Tag Archives: forbearance

Forbearance

With all lowliness and meekness, with longsuffering, forbearing one another in love.” —Ephesians 4:2

Are there people in your life that you have trouble getting along with? Their personality, manners, and peculiar quirks get on your nerves? Being in their company drives you up a wall?  C.S. Lewis writes about such people in his book God in the Dock.  He points out the things that frustrate us in other people are the very same things God endures in each of us everyday!  Lewis writes: “You are just that sort of person. You also have a fatal flaw in your character. All the hopes and plans of others have again and again shipwrecked on your character just as your hopes and plans have shipwrecked on theirs.”

Knowing this should motivate us to show the same patience and acceptance to others that God shows toward each of us everyday. It’s called forbearance. Forbearance is to politely and patiently restrain the impulse to retaliate when you are irritated.  Basically it is the capacity to “put up” with difficult people and exhibit grace instead of allowing them to get you riled.

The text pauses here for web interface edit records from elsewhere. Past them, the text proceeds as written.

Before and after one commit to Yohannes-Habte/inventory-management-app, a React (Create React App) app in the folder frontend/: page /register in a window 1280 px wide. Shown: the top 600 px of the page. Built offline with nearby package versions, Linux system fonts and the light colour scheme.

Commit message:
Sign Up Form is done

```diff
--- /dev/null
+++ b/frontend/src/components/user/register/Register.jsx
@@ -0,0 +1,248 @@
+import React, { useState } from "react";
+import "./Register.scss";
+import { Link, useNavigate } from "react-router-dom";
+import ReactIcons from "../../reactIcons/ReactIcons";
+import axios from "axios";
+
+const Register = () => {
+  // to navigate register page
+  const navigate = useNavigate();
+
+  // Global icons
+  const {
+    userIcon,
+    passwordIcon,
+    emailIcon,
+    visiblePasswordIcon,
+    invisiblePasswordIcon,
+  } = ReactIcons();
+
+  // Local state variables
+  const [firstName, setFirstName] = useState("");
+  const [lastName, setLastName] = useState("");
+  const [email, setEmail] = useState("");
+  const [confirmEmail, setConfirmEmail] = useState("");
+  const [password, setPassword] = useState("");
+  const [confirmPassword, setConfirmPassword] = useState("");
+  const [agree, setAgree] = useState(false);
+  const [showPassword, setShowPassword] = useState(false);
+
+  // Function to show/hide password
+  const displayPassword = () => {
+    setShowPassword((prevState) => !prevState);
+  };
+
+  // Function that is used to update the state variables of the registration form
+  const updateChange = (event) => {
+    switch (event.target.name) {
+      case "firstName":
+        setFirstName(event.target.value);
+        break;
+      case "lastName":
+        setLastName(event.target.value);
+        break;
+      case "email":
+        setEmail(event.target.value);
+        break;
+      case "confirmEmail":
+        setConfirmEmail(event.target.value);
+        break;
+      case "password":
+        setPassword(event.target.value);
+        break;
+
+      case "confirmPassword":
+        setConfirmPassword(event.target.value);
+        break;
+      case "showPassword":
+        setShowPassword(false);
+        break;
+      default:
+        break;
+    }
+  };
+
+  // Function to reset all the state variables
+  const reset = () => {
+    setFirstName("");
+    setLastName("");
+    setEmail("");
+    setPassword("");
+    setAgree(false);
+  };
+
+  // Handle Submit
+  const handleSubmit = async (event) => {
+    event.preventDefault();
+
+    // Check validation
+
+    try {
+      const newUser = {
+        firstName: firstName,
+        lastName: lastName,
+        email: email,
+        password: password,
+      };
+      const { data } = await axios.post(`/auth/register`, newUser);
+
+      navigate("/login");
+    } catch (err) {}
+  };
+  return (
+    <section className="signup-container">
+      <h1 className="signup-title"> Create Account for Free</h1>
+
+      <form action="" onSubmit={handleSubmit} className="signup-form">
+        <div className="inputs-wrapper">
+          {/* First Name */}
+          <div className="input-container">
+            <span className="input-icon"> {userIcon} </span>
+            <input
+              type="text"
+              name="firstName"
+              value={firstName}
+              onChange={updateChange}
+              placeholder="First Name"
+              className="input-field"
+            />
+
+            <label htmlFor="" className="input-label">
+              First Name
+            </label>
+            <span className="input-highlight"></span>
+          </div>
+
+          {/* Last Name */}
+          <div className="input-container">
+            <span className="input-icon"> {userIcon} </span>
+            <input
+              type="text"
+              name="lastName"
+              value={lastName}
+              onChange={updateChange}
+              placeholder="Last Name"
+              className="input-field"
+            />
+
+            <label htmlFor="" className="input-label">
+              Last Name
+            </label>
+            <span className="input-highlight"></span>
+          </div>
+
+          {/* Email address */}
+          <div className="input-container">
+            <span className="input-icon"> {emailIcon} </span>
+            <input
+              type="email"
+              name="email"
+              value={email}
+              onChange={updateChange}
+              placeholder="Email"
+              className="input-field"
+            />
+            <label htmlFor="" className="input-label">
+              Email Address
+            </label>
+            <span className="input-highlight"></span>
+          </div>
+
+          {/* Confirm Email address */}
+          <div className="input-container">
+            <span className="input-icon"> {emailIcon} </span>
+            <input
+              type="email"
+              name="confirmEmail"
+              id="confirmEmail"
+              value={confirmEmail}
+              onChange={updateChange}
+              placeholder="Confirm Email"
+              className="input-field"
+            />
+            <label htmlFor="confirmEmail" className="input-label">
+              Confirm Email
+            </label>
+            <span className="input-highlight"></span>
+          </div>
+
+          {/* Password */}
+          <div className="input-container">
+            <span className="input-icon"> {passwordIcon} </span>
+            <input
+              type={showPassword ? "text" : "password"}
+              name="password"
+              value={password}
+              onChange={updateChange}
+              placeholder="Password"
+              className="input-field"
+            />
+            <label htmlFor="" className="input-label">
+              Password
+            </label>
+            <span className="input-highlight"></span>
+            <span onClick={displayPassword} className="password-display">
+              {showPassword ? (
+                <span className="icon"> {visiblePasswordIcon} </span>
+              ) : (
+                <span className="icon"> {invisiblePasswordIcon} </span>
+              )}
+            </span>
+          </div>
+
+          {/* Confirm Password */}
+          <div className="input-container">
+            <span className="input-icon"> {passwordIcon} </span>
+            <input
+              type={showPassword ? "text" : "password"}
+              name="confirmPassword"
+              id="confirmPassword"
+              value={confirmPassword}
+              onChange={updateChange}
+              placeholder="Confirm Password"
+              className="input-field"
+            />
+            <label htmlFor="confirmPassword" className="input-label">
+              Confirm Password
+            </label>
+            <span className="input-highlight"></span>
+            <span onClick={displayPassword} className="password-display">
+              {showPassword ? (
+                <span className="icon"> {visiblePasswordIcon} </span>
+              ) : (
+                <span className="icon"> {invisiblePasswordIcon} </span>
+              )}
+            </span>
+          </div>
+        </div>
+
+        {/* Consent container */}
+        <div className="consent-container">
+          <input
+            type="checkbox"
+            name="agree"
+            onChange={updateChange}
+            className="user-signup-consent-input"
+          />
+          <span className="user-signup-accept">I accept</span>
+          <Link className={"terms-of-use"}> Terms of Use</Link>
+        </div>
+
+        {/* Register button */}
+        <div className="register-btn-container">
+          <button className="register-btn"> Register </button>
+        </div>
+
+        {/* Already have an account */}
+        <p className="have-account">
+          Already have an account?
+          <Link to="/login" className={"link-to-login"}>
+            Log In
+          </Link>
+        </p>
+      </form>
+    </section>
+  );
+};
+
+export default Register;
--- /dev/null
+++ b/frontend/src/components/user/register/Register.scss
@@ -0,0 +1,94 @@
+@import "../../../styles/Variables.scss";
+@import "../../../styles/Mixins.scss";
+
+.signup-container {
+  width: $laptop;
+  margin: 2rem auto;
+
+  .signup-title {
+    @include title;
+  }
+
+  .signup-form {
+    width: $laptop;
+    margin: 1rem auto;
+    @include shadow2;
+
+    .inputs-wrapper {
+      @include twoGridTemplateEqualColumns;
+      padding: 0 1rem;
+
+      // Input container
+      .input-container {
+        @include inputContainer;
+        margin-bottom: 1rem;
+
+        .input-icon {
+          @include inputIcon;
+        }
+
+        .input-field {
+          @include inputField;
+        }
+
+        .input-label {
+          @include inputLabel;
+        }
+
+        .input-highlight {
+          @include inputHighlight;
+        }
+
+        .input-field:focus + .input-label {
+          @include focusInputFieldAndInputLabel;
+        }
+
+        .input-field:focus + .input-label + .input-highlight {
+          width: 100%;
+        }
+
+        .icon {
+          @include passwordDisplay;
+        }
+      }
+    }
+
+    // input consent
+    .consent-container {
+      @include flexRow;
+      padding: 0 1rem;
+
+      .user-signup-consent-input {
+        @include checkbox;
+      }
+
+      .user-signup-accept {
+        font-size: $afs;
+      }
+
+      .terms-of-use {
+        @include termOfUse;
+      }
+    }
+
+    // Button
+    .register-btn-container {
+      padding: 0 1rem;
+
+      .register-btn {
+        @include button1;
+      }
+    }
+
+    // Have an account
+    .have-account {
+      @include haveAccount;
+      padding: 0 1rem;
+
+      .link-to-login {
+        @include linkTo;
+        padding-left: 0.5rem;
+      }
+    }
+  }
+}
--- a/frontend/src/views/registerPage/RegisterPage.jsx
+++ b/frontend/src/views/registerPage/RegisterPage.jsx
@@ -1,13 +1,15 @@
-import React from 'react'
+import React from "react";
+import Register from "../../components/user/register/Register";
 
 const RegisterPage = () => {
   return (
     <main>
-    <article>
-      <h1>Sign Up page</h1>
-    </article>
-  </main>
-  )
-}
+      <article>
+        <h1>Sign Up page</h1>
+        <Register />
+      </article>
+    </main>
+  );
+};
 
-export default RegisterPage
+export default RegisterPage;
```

Next time someone’s idiosyncrasies rub you the wrong way, respond with the same grace and forbearance that God has shown you. As Paul writes, “Forbearing one another, and forgiving one another, if any man have a quarrel against any: even as Christ forgave you, so also do ye.” —Colossians 3:13

 

10 Important Words in Christian Relationships

With all lowliness and meekness, with longsuffering, forbearing one another in love; endeavoring to keep the unity of the Spirit in the bond of peace And be ye kind one to another, tenderhearted, forgiving one another, even as God for Christ’s sake hath forgiven you.” (Eph. 4:2, 3, 32).

This exhortation from the Apostle Paul is a plea for church members to exercise some T.L.C. towards others.   We all have our shortcomings and weaknesses.  None of us are perfect.  I pray these 10 words will be manifest in all our dealings with one another:

1.“Lowliness”— Being humble. Not proud.

2.“Meekness”— Not easily provoked; Yielding rights.

3.“Longsuffering”— Patience.

4.“Forbearing”— Tolerance of another’s shortcomings and failures.

5.“Love”— Putting the other person ahead of yourself.

6.“Unity”— Sticking together.

7.“Peace”— Freedom from strife or agitation; calm.

8.“Kind” — Sympathetic, gracious, adverse to hurting.

9.“Tenderhearted”— Affectionate, pitying.

10.“Forgiving” — inclined to overlook offenses; mild; merciful.

These 10 words will make a difference in your church and in your family.  How many of these words are manifest in your relationships?